• Exercise brief
Exact reproduction of all the entries is required, without any of their pictures.

--- Input data Enclosed Below ---

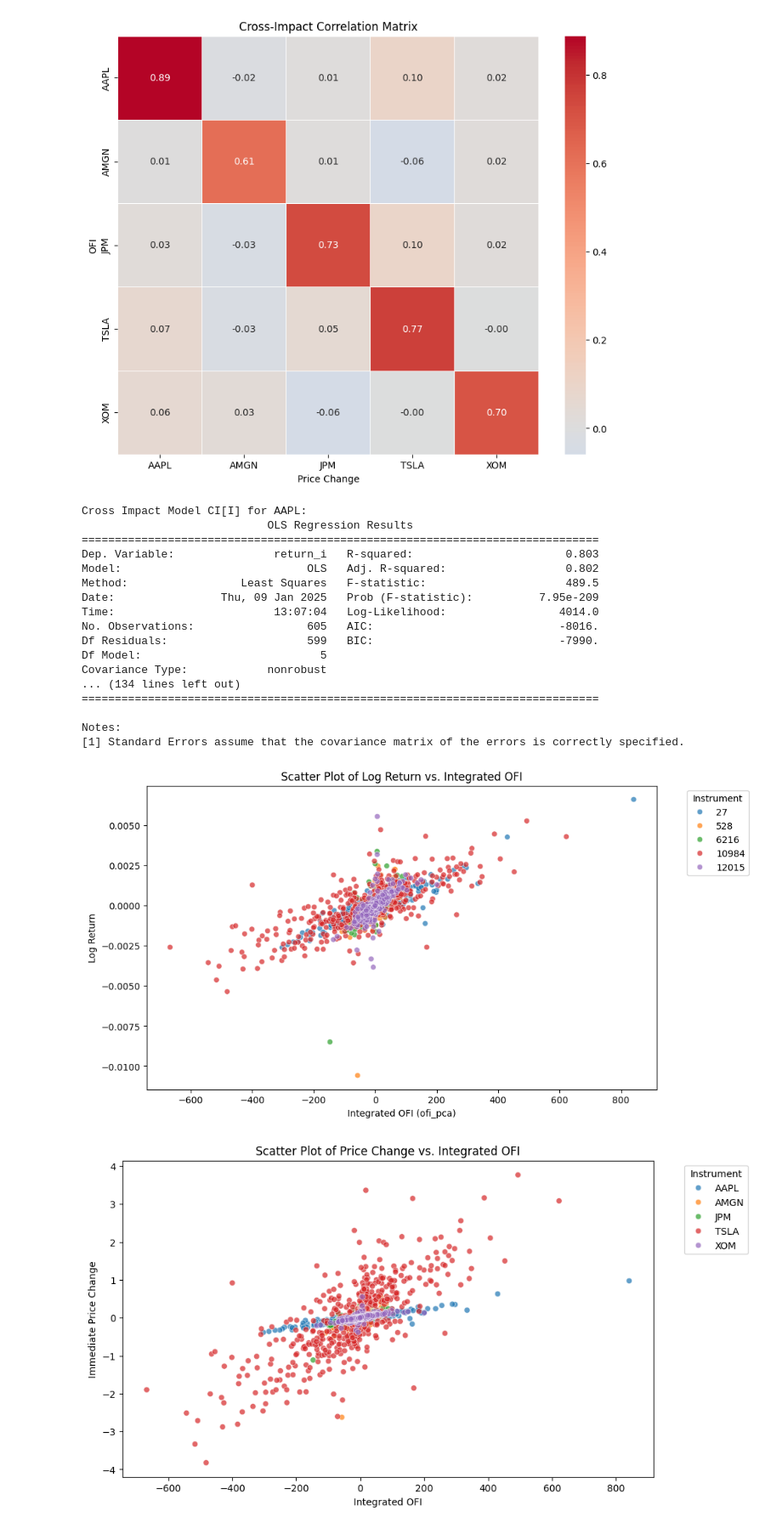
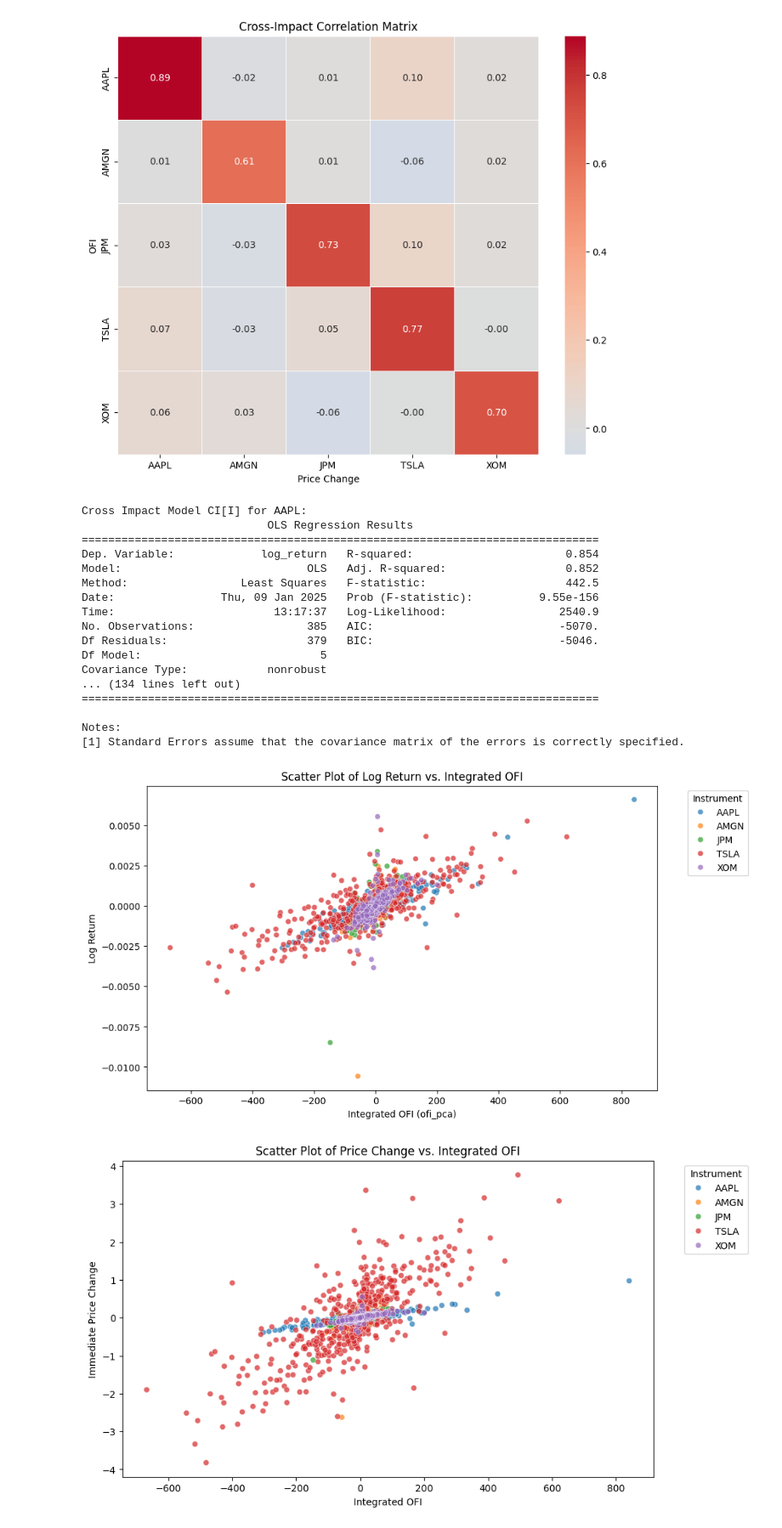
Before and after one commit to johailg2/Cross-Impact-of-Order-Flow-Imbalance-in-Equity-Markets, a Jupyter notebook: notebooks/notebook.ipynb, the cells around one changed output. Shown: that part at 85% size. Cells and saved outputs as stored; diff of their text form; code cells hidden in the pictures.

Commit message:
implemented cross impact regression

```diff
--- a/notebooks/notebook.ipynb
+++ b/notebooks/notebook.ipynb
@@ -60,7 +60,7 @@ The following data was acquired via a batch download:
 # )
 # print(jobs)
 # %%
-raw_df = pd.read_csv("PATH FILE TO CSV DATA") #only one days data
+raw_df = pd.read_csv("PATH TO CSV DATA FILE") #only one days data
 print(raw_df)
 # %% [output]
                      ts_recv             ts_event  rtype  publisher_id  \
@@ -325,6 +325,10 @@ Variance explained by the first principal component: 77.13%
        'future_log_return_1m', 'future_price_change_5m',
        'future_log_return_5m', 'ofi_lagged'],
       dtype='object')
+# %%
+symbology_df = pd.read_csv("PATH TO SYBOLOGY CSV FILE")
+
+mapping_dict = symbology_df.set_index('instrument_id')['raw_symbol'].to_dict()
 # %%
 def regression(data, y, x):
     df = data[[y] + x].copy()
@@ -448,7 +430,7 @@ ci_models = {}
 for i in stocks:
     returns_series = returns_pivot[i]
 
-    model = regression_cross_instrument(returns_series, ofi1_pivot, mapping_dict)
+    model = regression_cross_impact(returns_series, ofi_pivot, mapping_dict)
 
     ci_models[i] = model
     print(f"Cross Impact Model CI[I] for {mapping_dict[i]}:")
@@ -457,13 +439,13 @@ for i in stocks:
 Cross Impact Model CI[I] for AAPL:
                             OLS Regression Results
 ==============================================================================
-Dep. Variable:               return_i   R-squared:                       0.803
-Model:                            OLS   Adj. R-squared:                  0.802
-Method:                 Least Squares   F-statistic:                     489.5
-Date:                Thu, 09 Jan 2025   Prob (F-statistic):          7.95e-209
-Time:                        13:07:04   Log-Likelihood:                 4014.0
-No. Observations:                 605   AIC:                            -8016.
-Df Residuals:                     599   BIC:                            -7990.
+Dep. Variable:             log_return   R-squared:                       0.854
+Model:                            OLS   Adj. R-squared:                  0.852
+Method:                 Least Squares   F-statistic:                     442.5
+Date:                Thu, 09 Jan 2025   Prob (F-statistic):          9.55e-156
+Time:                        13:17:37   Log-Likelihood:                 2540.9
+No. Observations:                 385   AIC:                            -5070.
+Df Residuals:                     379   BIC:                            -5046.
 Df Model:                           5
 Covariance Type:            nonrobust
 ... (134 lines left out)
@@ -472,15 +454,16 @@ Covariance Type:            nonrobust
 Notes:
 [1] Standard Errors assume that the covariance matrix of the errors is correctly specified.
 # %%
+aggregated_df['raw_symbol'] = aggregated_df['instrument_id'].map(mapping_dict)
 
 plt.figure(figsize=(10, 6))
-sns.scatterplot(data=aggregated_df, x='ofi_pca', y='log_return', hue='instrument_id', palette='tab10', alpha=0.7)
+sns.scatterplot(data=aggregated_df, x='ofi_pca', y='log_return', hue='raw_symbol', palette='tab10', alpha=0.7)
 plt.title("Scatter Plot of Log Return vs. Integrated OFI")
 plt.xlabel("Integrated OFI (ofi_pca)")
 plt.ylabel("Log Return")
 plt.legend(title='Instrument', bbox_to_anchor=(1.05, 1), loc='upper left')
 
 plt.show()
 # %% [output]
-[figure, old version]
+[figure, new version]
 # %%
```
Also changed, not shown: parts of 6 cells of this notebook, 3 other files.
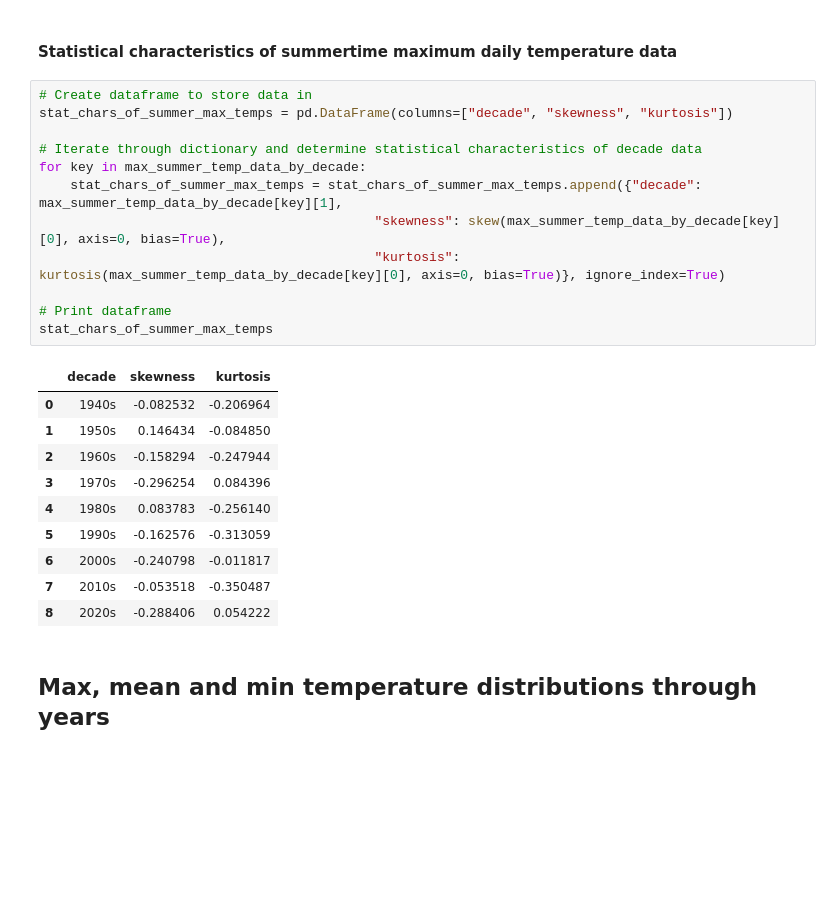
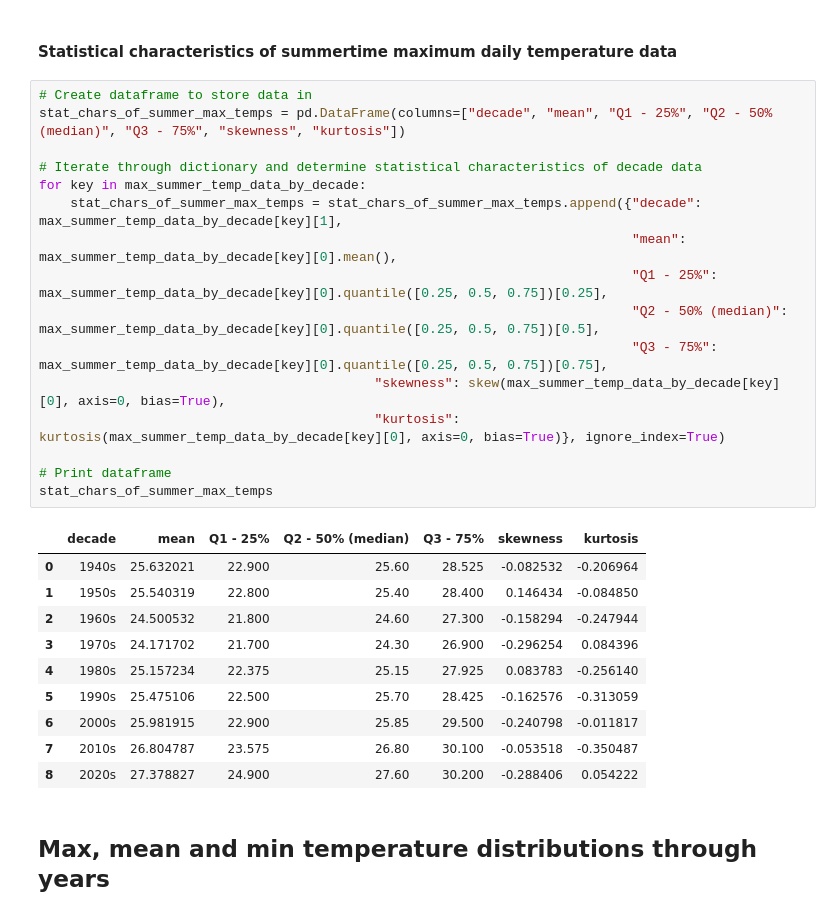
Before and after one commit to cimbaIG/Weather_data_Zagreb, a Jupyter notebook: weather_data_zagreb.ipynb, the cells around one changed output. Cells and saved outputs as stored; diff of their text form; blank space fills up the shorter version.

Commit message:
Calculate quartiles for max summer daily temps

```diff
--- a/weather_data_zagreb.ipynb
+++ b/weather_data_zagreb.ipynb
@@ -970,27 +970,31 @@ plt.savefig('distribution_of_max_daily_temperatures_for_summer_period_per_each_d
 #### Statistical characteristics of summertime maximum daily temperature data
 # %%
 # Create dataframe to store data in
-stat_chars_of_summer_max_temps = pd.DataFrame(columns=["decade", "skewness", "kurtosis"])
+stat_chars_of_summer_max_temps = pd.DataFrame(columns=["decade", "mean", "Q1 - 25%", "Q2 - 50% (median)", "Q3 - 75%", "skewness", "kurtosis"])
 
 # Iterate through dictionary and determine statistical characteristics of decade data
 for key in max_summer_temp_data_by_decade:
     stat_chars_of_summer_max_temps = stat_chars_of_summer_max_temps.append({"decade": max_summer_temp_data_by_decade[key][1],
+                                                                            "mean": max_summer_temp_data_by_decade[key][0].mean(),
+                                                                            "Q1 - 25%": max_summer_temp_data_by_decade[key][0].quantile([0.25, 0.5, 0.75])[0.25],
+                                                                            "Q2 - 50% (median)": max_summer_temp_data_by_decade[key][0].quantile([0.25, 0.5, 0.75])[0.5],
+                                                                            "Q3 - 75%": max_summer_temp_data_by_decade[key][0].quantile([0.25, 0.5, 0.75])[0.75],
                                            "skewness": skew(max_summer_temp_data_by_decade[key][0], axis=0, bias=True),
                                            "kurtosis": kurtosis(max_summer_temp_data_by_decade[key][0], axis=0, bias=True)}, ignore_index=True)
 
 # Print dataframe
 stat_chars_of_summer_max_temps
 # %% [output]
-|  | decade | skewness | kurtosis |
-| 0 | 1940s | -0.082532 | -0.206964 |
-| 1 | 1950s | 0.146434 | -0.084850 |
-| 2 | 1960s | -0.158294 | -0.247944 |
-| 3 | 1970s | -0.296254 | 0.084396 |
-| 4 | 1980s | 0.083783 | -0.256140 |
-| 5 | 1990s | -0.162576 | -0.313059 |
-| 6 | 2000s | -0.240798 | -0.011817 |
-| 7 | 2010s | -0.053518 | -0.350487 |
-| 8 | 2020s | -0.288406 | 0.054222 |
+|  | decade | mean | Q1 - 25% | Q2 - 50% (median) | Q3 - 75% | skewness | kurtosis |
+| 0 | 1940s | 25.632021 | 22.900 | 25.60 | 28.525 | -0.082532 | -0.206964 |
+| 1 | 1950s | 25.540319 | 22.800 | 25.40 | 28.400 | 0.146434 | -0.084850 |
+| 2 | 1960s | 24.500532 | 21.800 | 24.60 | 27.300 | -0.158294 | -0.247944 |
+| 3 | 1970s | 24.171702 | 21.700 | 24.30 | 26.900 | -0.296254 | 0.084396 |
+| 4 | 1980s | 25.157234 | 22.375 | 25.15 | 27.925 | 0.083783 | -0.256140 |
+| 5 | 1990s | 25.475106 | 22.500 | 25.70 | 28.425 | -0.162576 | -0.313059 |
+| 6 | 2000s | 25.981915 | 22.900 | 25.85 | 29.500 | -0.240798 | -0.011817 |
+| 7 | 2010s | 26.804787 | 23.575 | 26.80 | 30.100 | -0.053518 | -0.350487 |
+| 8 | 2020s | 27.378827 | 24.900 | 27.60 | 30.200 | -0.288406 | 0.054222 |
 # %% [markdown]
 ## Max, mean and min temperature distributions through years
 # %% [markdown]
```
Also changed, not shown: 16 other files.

--- End of Enclosed Input data ---

• Result for this exercise
Before and after one commit to johailg2/Cross-Impact-of-Order-Flow-Imbalance-in-Equity-Markets, a Jupyter notebook: notebooks/notebook.ipynb, the cells around one changed output. Shown: that part at 85% size. Cells and saved outputs as stored; diff of their text form; code cells hidden in the pictures.

Commit message:
implemented cross impact regression

```diff
--- a/notebooks/notebook.ipynb
+++ b/notebooks/notebook.ipynb
@@ -60,7 +60,7 @@ The following data was acquired via a batch download:
 # )
 # print(jobs)
 # %%
-raw_df = pd.read_csv("PATH FILE TO CSV DATA") #only one days data
+raw_df = pd.read_csv("PATH TO CSV DATA FILE") #only one days data
 print(raw_df)
 # %% [output]
                      ts_recv             ts_event  rtype  publisher_id  \
@@ -325,6 +325,10 @@ Variance explained by the first principal component: 77.13%
        'future_log_return_1m', 'future_price_change_5m',
        'future_log_return_5m', 'ofi_lagged'],
       dtype='object')
+# %%
+symbology_df = pd.read_csv("PATH TO SYBOLOGY CSV FILE")
+
+mapping_dict = symbology_df.set_index('instrument_id')['raw_symbol'].to_dict()
 # %%
 def regression(data, y, x):
     df = data[[y] + x].copy()
@@ -448,7 +430,7 @@ ci_models = {}
 for i in stocks:
     returns_series = returns_pivot[i]
 
-    model = regression_cross_instrument(returns_series, ofi1_pivot, mapping_dict)
+    model = regression_cross_impact(returns_series, ofi_pivot, mapping_dict)
 
     ci_models[i] = model
     print(f"Cross Impact Model CI[I] for {mapping_dict[i]}:")
@@ -457,13 +439,13 @@ for i in stocks:
 Cross Impact Model CI[I] for AAPL:
                             OLS Regression Results
 ==============================================================================
-Dep. Variable:               return_i   R-squared:                       0.803
-Model:                            OLS   Adj. R-squared:                  0.802
-Method:                 Least Squares   F-statistic:                     489.5
-Date:                Thu, 09 Jan 2025   Prob (F-statistic):          7.95e-209
-Time:                        13:07:04   Log-Likelihood:                 4014.0
-No. Observations:                 605   AIC:                            -8016.
-Df Residuals:                     599   BIC:                            -7990.
+Dep. Variable:             log_return   R-squared:                       0.854
+Model:                            OLS   Adj. R-squared:                  0.852
+Method:                 Least Squares   F-statistic:                     442.5
+Date:                Thu, 09 Jan 2025   Prob (F-statistic):          9.55e-156
+Time:                        13:17:37   Log-Likelihood:                 2540.9
+No. Observations:                 385   AIC:                            -5070.
+Df Residuals:                     379   BIC:                            -5046.
 Df Model:                           5
 Covariance Type:            nonrobust
 ... (134 lines left out)
@@ -472,15 +454,16 @@ Covariance Type:            nonrobust
 Notes:
 [1] Standard Errors assume that the covariance matrix of the errors is correctly specified.
 # %%
+aggregated_df['raw_symbol'] = aggregated_df['instrument_id'].map(mapping_dict)
 
 plt.figure(figsize=(10, 6))
-sns.scatterplot(data=aggregated_df, x='ofi_pca', y='log_return', hue='instrument_id', palette='tab10', alpha=0.7)
+sns.scatterplot(data=aggregated_df, x='ofi_pca', y='log_return', hue='raw_symbol', palette='tab10', alpha=0.7)
 plt.title("Scatter Plot of Log Return vs. Integrated OFI")
 plt.xlabel("Integrated OFI (ofi_pca)")
 plt.ylabel("Log Return")
 plt.legend(title='Instrument', bbox_to_anchor=(1.05, 1), loc='upper left')
 
 plt.show()
 # %% [output]
-[figure, old version]
+[figure, new version]
 # %%
```
Also changed, not shown: parts of 6 cells of this notebook, 3 other files.
Before and after one commit to cimbaIG/Weather_data_Zagreb, a Jupyter notebook: weather_data_zagreb.ipynb, the cells around one changed output. Cells and saved outputs as stored; diff of their text form; blank space fills up the shorter version.

Commit message:
Calculate quartiles for max summer daily temps

```diff
--- a/weather_data_zagreb.ipynb
+++ b/weather_data_zagreb.ipynb
@@ -970,27 +970,31 @@ plt.savefig('distribution_of_max_daily_temperatures_for_summer_period_per_each_d
 #### Statistical characteristics of summertime maximum daily temperature data
 # %%
 # Create dataframe to store data in
-stat_chars_of_summer_max_temps = pd.DataFrame(columns=["decade", "skewness", "kurtosis"])
+stat_chars_of_summer_max_temps = pd.DataFrame(columns=["decade", "mean", "Q1 - 25%", "Q2 - 50% (median)", "Q3 - 75%", "skewness", "kurtosis"])
 
 # Iterate through dictionary and determine statistical characteristics of decade data
 for key in max_summer_temp_data_by_decade:
     stat_chars_of_summer_max_temps = stat_chars_of_summer_max_temps.append({"decade": max_summer_temp_data_by_decade[key][1],
+                                                                            "mean": max_summer_temp_data_by_decade[key][0].mean(),
+                                                                            "Q1 - 25%": max_summer_temp_data_by_decade[key][0].quantile([0.25, 0.5, 0.75])[0.25],
+                                                                            "Q2 - 50% (median)": max_summer_temp_data_by_decade[key][0].quantile([0.25, 0.5, 0.75])[0.5],
+                                                                            "Q3 - 75%": max_summer_temp_data_by_decade[key][0].quantile([0.25, 0.5, 0.75])[0.75],
                                            "skewness": skew(max_summer_temp_data_by_decade[key][0], axis=0, bias=True),
                                            "kurtosis": kurtosis(max_summer_temp_data_by_decade[key][0], axis=0, bias=True)}, ignore_index=True)
 
 # Print dataframe
 stat_chars_of_summer_max_temps
 # %% [output]
-|  | decade | skewness | kurtosis |
-| 0 | 1940s | -0.082532 | -0.206964 |
-| 1 | 1950s | 0.146434 | -0.084850 |
-| 2 | 1960s | -0.158294 | -0.247944 |
-| 3 | 1970s | -0.296254 | 0.084396 |
-| 4 | 1980s | 0.083783 | -0.256140 |
-| 5 | 1990s | -0.162576 | -0.313059 |
-| 6 | 2000s | -0.240798 | -0.011817 |
-| 7 | 2010s | -0.053518 | -0.350487 |
-| 8 | 2020s | -0.288406 | 0.054222 |
+|  | decade | mean | Q1 - 25% | Q2 - 50% (median) | Q3 - 75% | skewness | kurtosis |
+| 0 | 1940s | 25.632021 | 22.900 | 25.60 | 28.525 | -0.082532 | -0.206964 |
+| 1 | 1950s | 25.540319 | 22.800 | 25.40 | 28.400 | 0.146434 | -0.084850 |
+| 2 | 1960s | 24.500532 | 21.800 | 24.60 | 27.300 | -0.158294 | -0.247944 |
+| 3 | 1970s | 24.171702 | 21.700 | 24.30 | 26.900 | -0.296254 | 0.084396 |
+| 4 | 1980s | 25.157234 | 22.375 | 25.15 | 27.925 | 0.083783 | -0.256140 |
+| 5 | 1990s | 25.475106 | 22.500 | 25.70 | 28.425 | -0.162576 | -0.313059 |
+| 6 | 2000s | 25.981915 | 22.900 | 25.85 | 29.500 | -0.240798 | -0.011817 |
+| 7 | 2010s | 26.804787 | 23.575 | 26.80 | 30.100 | -0.053518 | -0.350487 |
+| 8 | 2020s | 27.378827 | 24.900 | 27.60 | 30.200 | -0.288406 | 0.054222 |
 # %% [markdown]
 ## Max, mean and min temperature distributions through years
 # %% [markdown]
```
Also changed, not shown: 16 other files.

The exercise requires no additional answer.